Garden City is home to thousands of immigrants who have settled there. Tyson Foods and other agri-businesses are experiencing a workforce shortage and are recruiting workers from around the world, especially Central and South America, Afghanistan and Southeast Asia. In fact, Finney County is now one of only six counties across the nation that has a majority-minority population.
While that presents tremendous opportunities, it poses challenges for schools. With a total enrollment of just under 2,000 and growing, Garden City High School has a minority population of about 80% and 60% of students are classified as economically disadvantaged, and the rising percentage of students where English is not the primary language spoken at home.
As member of the Kansas State College Advising Corps, Aguirre is one of 23 recent college graduates tasked with helping increase the number of first-generation, low-income, and underrepresented high school students entering and completing college. KSCAC is part of a national network, College Advising Corps, and supports students in selecting their best-fit postsecondary plans by helping them navigate the college admissions and financial aid processes.
Like other advisors, Aguirre works hard to meet the needs of students and their families who see going to college as an impossible dream. Advisors work in conjunction with school staff in helping students navigate the college admission and financial aid processes, which involves meeting with parents. She does her best to work around their schedules, but shifts at Tyson Foods, the largest employer in town make it tricky. They run from 5am to 2pm and 3pm to midnight, and many parents work six days a week from Monday through Saturday.
“Family time is so limited. In many cases, one parent works the evening shift the other works the day shift, leaving precious little time for grocery shopping or family activities,” says Aguirre.

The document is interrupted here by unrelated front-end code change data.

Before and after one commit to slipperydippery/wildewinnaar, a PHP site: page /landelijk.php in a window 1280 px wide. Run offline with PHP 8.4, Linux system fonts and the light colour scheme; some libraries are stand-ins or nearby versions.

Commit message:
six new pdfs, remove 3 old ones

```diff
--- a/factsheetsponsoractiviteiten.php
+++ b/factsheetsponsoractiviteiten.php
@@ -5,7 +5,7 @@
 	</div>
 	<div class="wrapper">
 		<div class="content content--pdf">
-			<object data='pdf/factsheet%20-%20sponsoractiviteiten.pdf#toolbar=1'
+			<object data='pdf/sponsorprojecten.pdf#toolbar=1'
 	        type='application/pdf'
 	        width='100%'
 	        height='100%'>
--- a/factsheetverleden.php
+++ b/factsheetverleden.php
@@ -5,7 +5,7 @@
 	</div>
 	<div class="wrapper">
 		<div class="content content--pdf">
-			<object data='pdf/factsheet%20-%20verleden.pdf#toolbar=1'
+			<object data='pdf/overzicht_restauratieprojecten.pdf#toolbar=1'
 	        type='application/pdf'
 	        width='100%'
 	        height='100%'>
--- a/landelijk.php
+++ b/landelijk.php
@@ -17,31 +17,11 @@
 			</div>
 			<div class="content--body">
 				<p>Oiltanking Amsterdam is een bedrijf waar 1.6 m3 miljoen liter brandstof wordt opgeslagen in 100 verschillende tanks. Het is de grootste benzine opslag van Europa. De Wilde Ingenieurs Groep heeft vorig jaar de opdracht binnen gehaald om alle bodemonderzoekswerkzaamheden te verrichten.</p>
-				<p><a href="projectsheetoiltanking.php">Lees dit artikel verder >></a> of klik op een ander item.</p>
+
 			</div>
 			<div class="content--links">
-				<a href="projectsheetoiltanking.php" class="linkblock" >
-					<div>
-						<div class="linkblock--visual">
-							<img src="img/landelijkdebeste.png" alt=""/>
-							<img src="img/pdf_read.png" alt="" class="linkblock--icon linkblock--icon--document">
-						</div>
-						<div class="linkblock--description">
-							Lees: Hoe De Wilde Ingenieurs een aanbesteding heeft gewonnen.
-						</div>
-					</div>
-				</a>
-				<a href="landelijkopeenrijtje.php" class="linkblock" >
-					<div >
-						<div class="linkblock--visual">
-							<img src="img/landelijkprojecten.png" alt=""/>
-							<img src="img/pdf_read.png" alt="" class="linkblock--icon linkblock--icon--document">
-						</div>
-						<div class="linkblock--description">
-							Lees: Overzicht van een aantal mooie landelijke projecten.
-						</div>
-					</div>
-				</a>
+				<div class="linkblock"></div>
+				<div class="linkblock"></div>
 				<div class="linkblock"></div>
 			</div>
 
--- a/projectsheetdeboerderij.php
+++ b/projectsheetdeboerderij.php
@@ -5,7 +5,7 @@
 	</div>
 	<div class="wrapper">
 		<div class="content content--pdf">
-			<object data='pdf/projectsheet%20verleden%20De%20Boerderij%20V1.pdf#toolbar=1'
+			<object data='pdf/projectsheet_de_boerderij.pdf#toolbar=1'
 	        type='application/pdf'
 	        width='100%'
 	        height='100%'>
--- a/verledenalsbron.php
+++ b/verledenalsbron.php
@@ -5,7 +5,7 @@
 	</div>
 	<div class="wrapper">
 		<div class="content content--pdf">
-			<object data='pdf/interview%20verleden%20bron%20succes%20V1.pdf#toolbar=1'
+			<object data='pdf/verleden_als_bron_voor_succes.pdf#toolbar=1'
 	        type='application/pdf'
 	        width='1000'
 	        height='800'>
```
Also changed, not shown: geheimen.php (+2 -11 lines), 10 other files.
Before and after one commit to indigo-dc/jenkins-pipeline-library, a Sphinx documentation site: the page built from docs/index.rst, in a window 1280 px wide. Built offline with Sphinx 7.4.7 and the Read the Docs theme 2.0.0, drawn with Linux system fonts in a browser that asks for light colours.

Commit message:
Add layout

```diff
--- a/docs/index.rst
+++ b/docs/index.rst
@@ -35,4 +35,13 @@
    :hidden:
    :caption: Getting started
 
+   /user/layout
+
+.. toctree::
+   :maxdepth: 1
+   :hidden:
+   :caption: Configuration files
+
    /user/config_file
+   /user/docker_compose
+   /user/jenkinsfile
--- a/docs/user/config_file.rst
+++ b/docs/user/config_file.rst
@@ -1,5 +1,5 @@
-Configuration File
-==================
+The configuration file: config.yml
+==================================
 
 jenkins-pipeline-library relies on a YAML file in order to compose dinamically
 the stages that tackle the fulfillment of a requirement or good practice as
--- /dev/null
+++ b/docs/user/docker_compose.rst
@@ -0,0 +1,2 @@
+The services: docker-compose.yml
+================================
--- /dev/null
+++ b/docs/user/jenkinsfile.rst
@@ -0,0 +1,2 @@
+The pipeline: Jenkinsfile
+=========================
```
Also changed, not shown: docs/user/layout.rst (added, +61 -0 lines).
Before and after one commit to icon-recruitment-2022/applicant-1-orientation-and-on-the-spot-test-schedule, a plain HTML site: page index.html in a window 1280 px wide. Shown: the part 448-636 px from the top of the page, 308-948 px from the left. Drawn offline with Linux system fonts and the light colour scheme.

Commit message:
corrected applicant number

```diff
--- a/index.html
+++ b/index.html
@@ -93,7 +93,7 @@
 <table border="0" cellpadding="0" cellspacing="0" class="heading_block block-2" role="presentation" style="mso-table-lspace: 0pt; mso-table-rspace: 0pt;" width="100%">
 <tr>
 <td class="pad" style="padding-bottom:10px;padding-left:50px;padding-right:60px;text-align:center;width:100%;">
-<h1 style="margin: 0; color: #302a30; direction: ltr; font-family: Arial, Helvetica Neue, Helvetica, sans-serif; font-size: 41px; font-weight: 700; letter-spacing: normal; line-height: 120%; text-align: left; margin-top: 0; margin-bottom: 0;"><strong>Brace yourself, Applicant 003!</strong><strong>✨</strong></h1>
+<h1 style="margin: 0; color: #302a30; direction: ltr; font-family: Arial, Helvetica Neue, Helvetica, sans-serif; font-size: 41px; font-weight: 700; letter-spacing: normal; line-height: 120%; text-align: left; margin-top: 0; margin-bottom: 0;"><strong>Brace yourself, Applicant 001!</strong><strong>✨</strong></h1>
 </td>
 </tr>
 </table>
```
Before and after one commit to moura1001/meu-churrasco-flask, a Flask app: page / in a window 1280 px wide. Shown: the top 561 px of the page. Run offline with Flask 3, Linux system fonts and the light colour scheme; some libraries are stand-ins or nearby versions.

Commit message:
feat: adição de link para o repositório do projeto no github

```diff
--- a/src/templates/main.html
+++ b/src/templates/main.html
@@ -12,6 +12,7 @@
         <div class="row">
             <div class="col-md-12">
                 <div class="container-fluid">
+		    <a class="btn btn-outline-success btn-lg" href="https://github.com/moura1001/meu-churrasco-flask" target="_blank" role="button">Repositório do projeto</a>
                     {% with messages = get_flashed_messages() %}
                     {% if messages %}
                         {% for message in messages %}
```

High school students are often charged with caring for their younger siblings before and after school. “The last thing that students want to do is bother their parents with filling out forms or coming back to school for a meeting.”
Working in the meatpacking industry is steady but demanding work. And while life in Garden City is much better than where they many immigrant families came from, they don’t know how to navigate the system. “Our parents want the best for their children, and they want them to go to college and have a better life, but for most getting them there feels like an unattainable dream” says Aguirre, whose challenge is to help them understand that it’s not.
Thanks to a new funding partnership between The Kansas State College Advising Corps (KSCAC), Kansas Department of Education (KSDE) and the Kansas Board of Regents (KBOR), even more students will have access to college advising. Plans are underway to expand into new parts of the state that and make it possible for advisors like Aguirre to serve students in more than 50 high schools across Kansas.
Since its inception KSCAC advisors have helped more than 15,000 Kansas high school seniors submit college applications and access more than $273 million in financial aid. Until last year, KSCAC was only available to students in Wyandotte and Johnson County, though. Thanks to the new funding partnership, advisors are now serving students in 18 high schools in Central and Southwest Kansas--including Garden City--in addition to those in the Kansas City area.
“By having advisors embedded in their schools, we can better address the specific issues of students and their communities,” says Meaghan Higgins, Executive Director, KSCAC. “Advisors work to solve students’ particular needs, such as how documentation status might affect a student’s ability to complete the FAFSA.”
College visits are a big component of the program. Last week Aguirre took a group of 33 students for an overnight stay at KSU for the Encuentro student leadership conference. For most, this was their first time on a college campus. “It was a whole new experience for them, and they were really intimidated.” she said.
But that all changed when they met, Jade Valdez Gomez, a student ambassador who led their campus tour, and a graduate of Garden City High School. “The students were so excited to meet a KSU student who looks like them and comes from their community,” she said. “It was a positive experience that really helped them see that they too can attain their American Dream of going to college.”
KS College Advising Corps: Working to promote college going culture in rural Kansas
Submitted by Laura Loyacono, KSCAC
To learn more about KSCAC go to https://linktr.ee/kscac.
Contact: Meaghan Higgins, Director email@example.com